WHAT IS EXPECTED:
Find the word "body" in the data, then copy each line where it is found.

══ INPUT FOR THIS TASK ══

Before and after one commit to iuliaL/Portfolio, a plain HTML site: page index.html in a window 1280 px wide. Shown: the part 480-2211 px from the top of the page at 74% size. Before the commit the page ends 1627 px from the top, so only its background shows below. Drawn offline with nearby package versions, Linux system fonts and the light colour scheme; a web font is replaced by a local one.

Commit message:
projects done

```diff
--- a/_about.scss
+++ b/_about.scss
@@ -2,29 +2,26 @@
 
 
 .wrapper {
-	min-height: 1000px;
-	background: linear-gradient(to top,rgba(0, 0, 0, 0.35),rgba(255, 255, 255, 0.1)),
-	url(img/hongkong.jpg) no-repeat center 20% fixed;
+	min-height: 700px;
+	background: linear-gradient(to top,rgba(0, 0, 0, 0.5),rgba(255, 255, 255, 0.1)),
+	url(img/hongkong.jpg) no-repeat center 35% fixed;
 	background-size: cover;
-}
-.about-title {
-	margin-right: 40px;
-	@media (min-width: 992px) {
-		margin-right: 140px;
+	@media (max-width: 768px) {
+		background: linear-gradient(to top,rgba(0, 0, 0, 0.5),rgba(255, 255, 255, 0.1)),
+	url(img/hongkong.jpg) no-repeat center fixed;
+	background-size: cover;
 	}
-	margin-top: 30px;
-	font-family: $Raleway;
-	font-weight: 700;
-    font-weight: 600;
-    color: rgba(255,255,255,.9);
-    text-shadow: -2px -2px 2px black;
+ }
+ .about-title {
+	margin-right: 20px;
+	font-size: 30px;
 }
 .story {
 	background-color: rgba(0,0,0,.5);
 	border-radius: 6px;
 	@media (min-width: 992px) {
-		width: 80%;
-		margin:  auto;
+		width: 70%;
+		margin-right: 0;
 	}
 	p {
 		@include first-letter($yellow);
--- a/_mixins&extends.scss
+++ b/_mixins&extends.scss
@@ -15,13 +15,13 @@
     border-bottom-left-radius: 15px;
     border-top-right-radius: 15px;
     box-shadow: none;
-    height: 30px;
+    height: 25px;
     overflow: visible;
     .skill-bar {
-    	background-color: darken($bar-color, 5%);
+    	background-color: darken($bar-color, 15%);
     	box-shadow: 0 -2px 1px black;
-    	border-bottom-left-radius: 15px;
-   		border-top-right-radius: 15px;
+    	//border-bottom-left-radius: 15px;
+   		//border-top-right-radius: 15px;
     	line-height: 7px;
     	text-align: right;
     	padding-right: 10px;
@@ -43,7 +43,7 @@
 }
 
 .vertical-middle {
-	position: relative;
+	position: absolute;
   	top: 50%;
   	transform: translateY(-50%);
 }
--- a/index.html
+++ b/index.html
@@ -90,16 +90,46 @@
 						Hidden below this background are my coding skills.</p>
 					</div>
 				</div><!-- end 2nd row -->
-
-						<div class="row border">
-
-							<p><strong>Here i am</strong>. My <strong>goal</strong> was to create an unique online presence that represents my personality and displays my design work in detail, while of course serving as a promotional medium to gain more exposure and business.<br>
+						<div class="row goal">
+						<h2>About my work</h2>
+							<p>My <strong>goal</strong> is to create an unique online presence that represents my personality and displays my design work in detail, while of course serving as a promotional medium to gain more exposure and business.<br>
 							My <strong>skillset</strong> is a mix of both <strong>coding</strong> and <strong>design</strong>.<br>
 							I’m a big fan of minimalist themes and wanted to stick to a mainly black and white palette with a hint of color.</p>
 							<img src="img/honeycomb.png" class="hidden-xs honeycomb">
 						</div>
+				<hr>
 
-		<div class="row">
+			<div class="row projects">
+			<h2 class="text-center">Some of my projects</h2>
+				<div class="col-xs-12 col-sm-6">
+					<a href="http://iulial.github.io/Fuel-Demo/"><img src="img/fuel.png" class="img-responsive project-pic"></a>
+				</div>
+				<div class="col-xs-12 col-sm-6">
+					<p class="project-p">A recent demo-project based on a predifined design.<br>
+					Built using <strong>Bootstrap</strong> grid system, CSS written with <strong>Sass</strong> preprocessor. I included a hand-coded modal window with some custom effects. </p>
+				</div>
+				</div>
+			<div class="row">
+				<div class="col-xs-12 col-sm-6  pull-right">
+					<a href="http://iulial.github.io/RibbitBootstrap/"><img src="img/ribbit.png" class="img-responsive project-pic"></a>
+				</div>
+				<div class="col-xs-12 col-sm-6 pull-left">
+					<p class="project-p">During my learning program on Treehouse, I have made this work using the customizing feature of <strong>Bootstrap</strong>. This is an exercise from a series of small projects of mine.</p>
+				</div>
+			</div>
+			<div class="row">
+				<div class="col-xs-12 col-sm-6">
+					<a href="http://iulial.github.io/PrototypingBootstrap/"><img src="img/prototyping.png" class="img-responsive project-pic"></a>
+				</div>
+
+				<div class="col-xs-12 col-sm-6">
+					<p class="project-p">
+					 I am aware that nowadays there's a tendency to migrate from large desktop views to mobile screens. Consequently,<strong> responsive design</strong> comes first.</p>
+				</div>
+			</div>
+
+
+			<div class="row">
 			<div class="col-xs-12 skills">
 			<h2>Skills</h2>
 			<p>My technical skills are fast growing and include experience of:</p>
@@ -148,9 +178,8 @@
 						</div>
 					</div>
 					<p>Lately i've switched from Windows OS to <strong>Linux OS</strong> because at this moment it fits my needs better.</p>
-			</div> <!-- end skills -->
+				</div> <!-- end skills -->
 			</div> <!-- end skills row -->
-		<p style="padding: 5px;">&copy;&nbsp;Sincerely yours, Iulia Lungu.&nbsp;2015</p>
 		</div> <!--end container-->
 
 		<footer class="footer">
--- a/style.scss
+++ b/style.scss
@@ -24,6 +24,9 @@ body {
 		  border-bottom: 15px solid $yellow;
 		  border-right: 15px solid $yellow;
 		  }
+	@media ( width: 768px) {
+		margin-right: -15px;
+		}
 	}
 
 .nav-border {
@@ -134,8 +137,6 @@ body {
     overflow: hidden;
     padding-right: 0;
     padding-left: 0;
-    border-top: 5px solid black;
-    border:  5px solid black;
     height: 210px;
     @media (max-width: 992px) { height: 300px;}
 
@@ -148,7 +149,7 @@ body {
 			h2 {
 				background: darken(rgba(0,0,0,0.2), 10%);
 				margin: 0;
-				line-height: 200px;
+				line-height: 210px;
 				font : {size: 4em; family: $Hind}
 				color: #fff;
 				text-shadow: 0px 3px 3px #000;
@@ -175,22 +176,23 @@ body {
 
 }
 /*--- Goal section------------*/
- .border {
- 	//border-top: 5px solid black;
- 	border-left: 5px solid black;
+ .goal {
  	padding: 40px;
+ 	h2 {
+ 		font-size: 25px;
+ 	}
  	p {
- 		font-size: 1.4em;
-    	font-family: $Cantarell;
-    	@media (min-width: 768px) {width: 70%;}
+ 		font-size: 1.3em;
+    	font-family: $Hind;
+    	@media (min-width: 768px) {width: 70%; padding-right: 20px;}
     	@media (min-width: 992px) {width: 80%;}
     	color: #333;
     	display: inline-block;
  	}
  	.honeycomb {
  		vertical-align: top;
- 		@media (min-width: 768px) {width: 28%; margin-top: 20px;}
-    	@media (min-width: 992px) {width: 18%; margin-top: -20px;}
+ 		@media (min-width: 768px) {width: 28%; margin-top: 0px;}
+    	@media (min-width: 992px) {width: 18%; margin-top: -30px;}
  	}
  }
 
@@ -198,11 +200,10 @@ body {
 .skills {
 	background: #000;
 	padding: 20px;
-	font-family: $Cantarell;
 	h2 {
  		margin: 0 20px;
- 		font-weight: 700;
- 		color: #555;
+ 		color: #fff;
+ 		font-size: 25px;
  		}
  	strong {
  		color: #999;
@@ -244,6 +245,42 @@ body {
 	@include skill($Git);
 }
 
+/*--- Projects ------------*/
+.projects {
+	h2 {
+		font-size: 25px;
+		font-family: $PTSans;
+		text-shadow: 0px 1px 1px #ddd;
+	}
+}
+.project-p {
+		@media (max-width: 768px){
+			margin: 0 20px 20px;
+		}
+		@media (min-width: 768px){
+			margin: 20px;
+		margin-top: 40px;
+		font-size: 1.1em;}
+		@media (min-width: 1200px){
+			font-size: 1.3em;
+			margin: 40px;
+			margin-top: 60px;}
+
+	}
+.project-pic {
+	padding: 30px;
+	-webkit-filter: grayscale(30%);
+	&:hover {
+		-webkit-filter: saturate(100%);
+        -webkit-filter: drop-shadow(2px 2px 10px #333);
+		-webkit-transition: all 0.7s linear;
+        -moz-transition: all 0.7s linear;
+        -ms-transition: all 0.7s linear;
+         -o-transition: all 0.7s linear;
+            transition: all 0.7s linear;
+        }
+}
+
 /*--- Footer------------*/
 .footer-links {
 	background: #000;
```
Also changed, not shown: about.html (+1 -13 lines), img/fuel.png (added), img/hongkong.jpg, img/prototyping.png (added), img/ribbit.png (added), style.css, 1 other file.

═══

REPLY:
@@ -24,6 +24,9 @@ body {
@@ -134,8 +137,6 @@ body {
@@ -148,7 +149,7 @@ body {
@@ -175,22 +176,23 @@ body {
@@ -198,11 +200,10 @@ body {
@@ -244,6 +245,42 @@ body {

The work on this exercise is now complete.